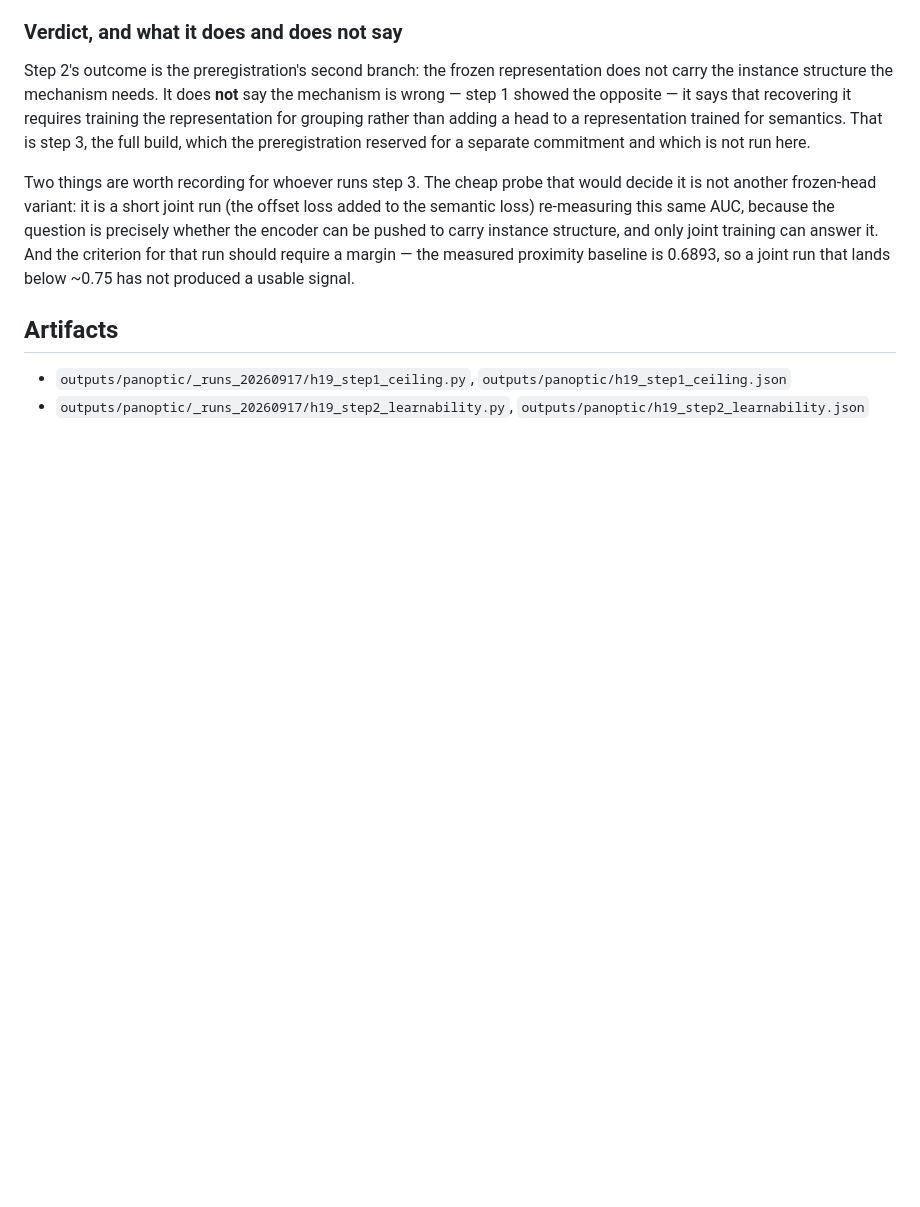
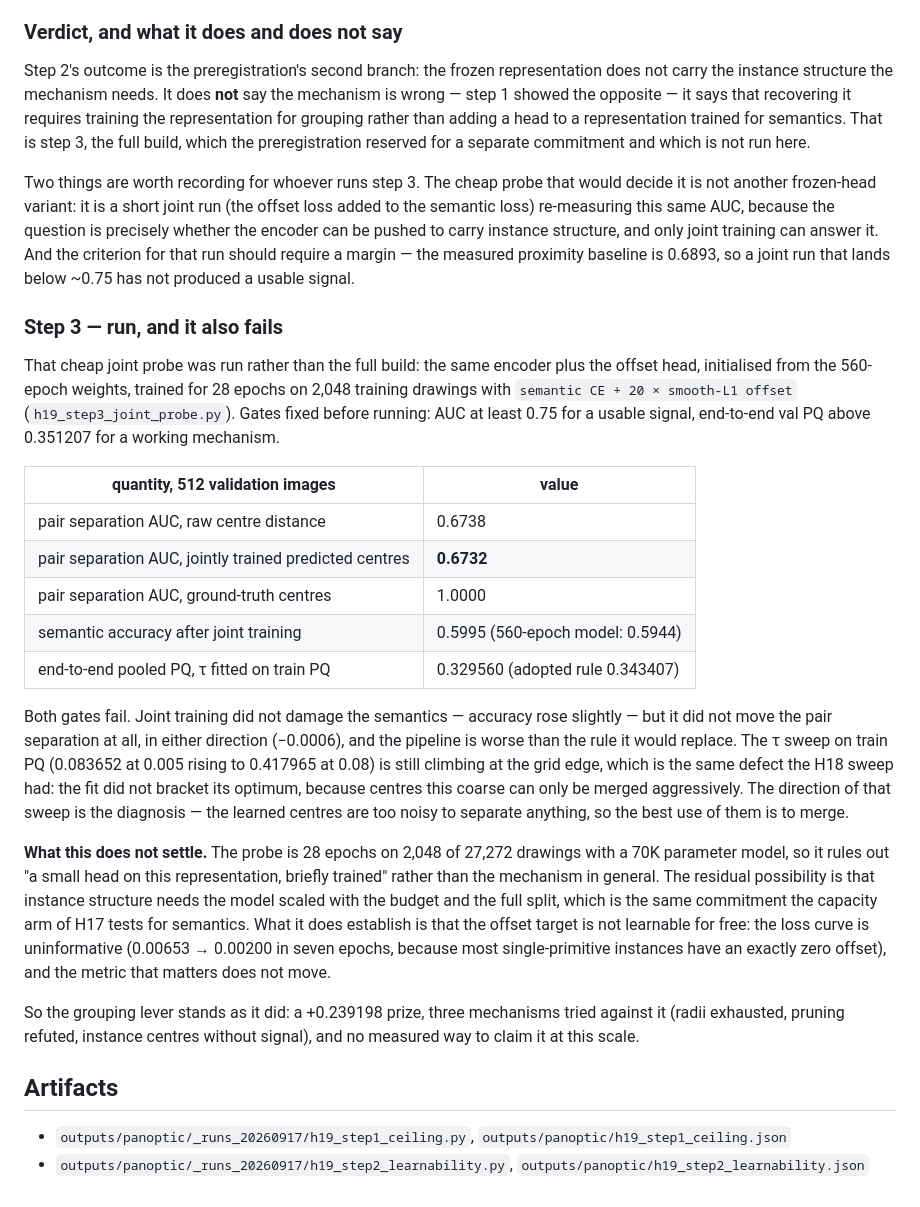
Before and after one commit to DaniYLab/object_detection, a Markdown page: docs/experiments/archcad_instance_centre_20260920.md, the part around the change. Drawn GitHub-style; blank space fills up the shorter version.

Commit message:
research: joint training does not make the representation carry instance centres

```diff
--- a/docs/experiments/archcad_instance_centre_20260920.md
+++ b/docs/experiments/archcad_instance_centre_20260920.md
@@ -135,6 +135,42 @@ pushed to carry instance structure, and only joint training can answer it. And t
 that run should require a margin — the measured proximity baseline is 0.6893, so a joint run that
 lands below ~0.75 has not produced a usable signal.
 
+### Step 3 — run, and it also fails
+
+That cheap joint probe was run rather than the full build: the same encoder plus the offset head,
+initialised from the 560-epoch weights, trained for 28 epochs on 2,048 training drawings with
+`semantic CE + 20 × smooth-L1 offset` (`h19_step3_joint_probe.py`). Gates fixed before running:
+AUC at least 0.75 for a usable signal, end-to-end val PQ above 0.351207 for a working mechanism.
+
+| quantity, 512 validation images | value |
+|---|---|
+| pair separation AUC, raw centre distance | 0.6738 |
+| pair separation AUC, jointly trained predicted centres | **0.6732** |
+| pair separation AUC, ground-truth centres | 1.0000 |
+| semantic accuracy after joint training | 0.5995 (560-epoch model: 0.5944) |
+| end-to-end pooled PQ, τ fitted on train PQ | 0.329560 (adopted rule 0.343407) |
+
+Both gates fail. Joint training did not damage the semantics — accuracy rose slightly — but it did
+not move the pair separation at all, in either direction (−0.0006), and the pipeline is worse than
+the rule it would replace. The τ sweep on train PQ (0.083652 at 0.005 rising to 0.417965 at 0.08)
+is still climbing at the grid edge, which is the same defect the H18 sweep had: the fit did not
+bracket its optimum, because centres this coarse can only be merged aggressively. The direction of
+that sweep is the diagnosis — the learned centres are too noisy to separate anything, so the best
+use of them is to merge.
+
+**What this does not settle.** The probe is 28 epochs on 2,048 of 27,272 drawings with a 70K
+parameter model, so it rules out "a small head on this representation, briefly trained" rather
+than the mechanism in general. The residual possibility is that instance structure needs the
+model scaled with the budget and the full split, which is the same commitment the capacity arm of
+H17 tests for semantics. What it does establish is that the offset target is not learnable for
+free: the loss curve is uninformative (0.00653 → 0.00200 in seven epochs, because most
+single-primitive instances have an exactly zero offset), and the metric that matters does not
+move.
+
+So the grouping lever stands as it did: a +0.239198 prize, three mechanisms tried against it
+(radii exhausted, pruning refuted, instance centres without signal), and no measured way to claim
+it at this scale.
+
 ## Artifacts
 
 - `outputs/panoptic/_runs_20260917/h19_step1_ceiling.py`, `outputs/panoptic/h19_step1_ceiling.json`
```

* _Task instructions_:
Show each line of the material that includes the word "training".

* _Output of the task_:
research: joint training does not make the representation carry instance centres
@@ -135,6 +135,42 @@ pushed to carry instance structure, and only joint training can answer it. And t
+initialised from the 560-epoch weights, trained for 28 epochs on 2,048 training drawings with
+| semantic accuracy after joint training | 0.5995 (560-epoch model: 0.5944) |
+Both gates fail. Joint training did not damage the semantics — accuracy rose slightly — but it did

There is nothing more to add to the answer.